Most Suns fans appear to be incredibly excited about having the 14th, 18th and 27th overall picks in the upcoming draft. After all, three first-round picks gives the front office the flexibility to draft promising young prospects while also potentially trading for a veteran or even a star.
And yet, the Suns' 4th draft selection this year, the 50th overall pick, is often forgotten by the fans.
But before you disregard that pick entirely, there are plenty of reasons as to why a late second-rounder could be just as exciting as a first-round prospect. And to consider that late second-round selection a "wasted pick" would be pessimistic and naive.
To further look into the value of late second-rounders, I examined the last 15 drafts (from 1999 to 2013) and researched the impact that players taken 46th-60th overall had on their teams.
Of the 212 prospects I looked at, only 110 ever logged at least a minute of an NBA game. That means that only 51.9% of players selected in the 46-60th range actually made an NBA debut. That's a disappointingly low success rate.
And then there were plenty of players whose NBA "careers" turned out to be only a handful of games. Of the 110 prospects who made a debut at some point, exactly half (55) have made at least 50 career appearances to this date.
Those statistics might reaffirm the pessimistic viewpoint that late second-round picks hold virtually no value.
However, there have been enough gems found in recent years to hold faith in the worth of the late second-rounder. Let's look at some of those impact players now.
I'm still scratching my head wondering how Mo Williams was an All-Star in 2009 (17.8 PPG, 4.1 APG, 47% FG).
In fact, none of these players are truly "superstars". They aren't the primary scoring options on their respective teams.

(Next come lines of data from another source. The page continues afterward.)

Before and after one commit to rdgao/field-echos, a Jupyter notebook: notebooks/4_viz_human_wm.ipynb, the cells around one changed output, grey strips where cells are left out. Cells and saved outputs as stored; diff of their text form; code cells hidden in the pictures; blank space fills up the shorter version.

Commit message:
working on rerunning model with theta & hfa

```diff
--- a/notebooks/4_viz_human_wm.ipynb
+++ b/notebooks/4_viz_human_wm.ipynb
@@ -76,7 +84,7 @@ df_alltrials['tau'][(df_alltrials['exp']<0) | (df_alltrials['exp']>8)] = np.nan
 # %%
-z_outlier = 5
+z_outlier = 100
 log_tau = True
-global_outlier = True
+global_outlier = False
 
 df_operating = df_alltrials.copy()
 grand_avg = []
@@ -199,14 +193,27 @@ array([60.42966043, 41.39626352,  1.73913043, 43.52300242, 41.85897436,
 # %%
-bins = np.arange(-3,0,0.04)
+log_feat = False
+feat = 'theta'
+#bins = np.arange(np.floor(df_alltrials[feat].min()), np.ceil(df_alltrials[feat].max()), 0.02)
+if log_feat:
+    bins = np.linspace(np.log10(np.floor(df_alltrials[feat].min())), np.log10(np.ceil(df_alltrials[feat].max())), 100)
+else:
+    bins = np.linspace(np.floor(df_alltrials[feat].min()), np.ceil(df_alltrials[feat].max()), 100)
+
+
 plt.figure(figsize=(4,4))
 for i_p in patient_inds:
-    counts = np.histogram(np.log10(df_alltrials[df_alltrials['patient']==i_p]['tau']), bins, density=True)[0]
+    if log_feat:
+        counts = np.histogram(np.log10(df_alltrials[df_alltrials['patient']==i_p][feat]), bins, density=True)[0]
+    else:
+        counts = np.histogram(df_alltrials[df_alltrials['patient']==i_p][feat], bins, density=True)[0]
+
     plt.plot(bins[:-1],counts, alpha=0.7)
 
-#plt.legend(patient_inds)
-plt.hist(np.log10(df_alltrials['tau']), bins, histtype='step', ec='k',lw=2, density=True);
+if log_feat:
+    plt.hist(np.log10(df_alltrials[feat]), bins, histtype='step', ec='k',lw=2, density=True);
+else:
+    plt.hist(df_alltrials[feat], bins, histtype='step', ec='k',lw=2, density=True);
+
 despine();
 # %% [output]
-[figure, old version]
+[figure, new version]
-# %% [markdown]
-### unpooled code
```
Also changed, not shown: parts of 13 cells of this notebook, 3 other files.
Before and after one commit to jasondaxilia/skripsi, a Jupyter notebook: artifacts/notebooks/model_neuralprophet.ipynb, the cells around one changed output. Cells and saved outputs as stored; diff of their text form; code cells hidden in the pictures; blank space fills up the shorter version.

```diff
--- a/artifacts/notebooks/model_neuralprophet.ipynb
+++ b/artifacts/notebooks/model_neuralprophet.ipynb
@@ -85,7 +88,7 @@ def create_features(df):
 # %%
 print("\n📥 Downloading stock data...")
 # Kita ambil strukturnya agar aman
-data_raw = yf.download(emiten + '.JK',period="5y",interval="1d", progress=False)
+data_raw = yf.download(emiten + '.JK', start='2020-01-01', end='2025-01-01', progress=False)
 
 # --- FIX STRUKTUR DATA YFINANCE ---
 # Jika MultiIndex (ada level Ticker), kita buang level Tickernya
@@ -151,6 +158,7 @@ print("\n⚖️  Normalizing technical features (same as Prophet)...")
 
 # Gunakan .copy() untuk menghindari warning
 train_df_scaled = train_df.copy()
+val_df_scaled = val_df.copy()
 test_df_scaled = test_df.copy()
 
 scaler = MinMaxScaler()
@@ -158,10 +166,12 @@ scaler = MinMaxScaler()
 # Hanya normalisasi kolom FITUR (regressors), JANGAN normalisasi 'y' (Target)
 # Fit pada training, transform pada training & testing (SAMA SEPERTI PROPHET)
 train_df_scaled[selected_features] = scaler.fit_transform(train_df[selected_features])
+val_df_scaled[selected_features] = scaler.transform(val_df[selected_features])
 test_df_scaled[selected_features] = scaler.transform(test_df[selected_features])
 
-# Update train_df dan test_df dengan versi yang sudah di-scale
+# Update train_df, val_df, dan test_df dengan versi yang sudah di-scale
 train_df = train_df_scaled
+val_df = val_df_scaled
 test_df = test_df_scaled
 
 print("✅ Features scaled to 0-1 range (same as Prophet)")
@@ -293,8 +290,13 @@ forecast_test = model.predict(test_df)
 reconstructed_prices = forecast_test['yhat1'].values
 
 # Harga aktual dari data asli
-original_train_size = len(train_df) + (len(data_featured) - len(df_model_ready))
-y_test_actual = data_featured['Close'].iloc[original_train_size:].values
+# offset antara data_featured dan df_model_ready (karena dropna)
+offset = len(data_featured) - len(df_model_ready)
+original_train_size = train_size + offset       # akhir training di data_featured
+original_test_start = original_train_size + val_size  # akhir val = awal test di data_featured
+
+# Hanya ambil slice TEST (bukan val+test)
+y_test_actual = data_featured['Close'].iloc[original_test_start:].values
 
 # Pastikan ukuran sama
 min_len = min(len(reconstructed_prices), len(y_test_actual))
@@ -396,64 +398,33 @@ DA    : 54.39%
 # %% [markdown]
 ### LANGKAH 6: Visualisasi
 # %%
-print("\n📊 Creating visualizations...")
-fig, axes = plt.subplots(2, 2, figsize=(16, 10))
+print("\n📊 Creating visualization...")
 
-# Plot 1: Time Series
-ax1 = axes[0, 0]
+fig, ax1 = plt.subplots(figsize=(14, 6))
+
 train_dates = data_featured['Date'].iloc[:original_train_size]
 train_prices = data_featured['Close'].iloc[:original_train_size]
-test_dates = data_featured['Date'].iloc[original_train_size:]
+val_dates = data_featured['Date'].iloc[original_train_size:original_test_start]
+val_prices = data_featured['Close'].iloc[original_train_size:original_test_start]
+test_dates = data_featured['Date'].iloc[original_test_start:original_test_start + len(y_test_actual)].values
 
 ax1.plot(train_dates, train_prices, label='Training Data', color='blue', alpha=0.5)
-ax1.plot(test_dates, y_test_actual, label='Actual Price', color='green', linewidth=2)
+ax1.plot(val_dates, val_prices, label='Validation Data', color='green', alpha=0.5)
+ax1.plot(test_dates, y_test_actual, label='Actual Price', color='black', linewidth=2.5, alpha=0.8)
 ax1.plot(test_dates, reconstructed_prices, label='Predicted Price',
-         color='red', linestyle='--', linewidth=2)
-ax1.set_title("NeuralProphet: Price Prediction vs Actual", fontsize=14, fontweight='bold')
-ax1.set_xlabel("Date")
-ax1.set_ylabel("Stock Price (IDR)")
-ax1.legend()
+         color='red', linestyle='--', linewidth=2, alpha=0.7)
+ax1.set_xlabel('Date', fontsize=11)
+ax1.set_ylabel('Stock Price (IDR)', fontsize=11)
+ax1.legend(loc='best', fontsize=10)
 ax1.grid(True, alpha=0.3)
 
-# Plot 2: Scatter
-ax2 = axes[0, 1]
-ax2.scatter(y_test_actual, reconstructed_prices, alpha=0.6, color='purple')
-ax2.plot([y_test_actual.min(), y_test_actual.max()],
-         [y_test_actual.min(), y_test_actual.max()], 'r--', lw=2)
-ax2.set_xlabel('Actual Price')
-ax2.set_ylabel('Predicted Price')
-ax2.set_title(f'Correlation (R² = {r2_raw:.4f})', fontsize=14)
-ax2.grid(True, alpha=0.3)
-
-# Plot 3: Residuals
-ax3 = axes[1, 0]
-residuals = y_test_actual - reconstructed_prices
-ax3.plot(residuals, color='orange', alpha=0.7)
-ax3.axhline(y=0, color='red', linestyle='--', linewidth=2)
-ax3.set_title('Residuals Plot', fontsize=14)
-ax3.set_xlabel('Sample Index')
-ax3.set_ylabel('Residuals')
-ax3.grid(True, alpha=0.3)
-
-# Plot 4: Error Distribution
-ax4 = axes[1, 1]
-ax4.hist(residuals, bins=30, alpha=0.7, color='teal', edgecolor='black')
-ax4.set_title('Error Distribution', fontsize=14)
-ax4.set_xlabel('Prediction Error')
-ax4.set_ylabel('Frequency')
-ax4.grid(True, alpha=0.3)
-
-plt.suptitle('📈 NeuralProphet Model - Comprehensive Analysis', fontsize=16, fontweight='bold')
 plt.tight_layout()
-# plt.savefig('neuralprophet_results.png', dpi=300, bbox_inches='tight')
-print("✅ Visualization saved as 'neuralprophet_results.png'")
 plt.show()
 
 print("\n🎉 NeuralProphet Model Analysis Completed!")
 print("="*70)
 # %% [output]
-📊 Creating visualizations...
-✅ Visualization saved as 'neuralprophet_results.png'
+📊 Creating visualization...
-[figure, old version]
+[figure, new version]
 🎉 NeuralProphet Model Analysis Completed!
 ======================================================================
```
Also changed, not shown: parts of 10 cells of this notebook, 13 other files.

However, they are all incontrovertibly valuable assets to any NBA team. Paul Millsap, for example, is averaging 16.6 points and 8.0 rebounds per game over his past four seasons with Utah and Atlanta. He has become one of the more dangerous and respected power forwards in the league.
Marc Gasol, the 2013 DPOY, has also become an elite center and a defensive anchor for the Memphis Grizzlies.
And of course, who can forget about Manu Ginobili, one of the greatest draft steals of all-time. The 57th overall pick now has two All-Star appearances, three championship rings, one Sixth Man of the Year trophy, and a likely spot in the Naismith Memorial Basketball Hall of Fame.
The likelihood of getting a player of this caliber is slim, but still possible.
The Starters/Key Players
None of these players are stars, but they are the types of players you want to support and surround your stars.
Gortat, Scola, Korver and Johnson were all recently eliminated from the playoffs, but each one played a large role in his respective team's success. Danny Green has yet to be eliminated, as he'll try to terrorize the Heat from three-point range in the finals for the second straight year.
And then there's Isaiah Thomas, a promising point guard who is well on his way to making his first All-Star appearance.
If you can find this type of talent so late in the draft, you should gladly accept it.
Solid Bench Players
Players: Ryan Kelley (2013), Kyle O'Quinn (2012), Lavoy Allen (2011), Jeremy Evans (2010), Patty Mills (2009), Leon Powe (2006), Andray Blatche (2005), Ryan Gomes (2005), James Jones (2003), Rasual Butler (2002), Darius Songalia (2002), Jarron Collins (2001), Todd MacCulloch (1999)
They may not give you much, but it's better than nothing. These are all decent, and more importantly cheap, role players. They'll add depth to your bench for a small price and can usually remain relevant and productive for at least several years.
A late second-round pick can become an impact player more often than you would think. In the past 15 years, three All-Stars have been taken in the 46-50 range—Williams, Gasol and Millsap.
Compare that to the 26-30 range, where the Suns will also be picking this year. Five All-Stars have been taken in that group—David Lee, Josh Howard, Gerald Wallace, Tony Parker and Gilbert Arenas. That's better, but still not such a pronounced difference.
Keep in mind that All-Star appearances don't mean everything. Dragic's absence from the 2014 All-Star game is evidence enough of the flawed voting system.
And furthermore, this absolutely does not mean that the 50th pick is anywhere near as valuable as the 27th, or the 18th, or the 14th.
But there are options out there. Past drafts have revealed that the late second-round offers at least a couple of impact players each year.
Do you trust McDonough to grab one of them this time around?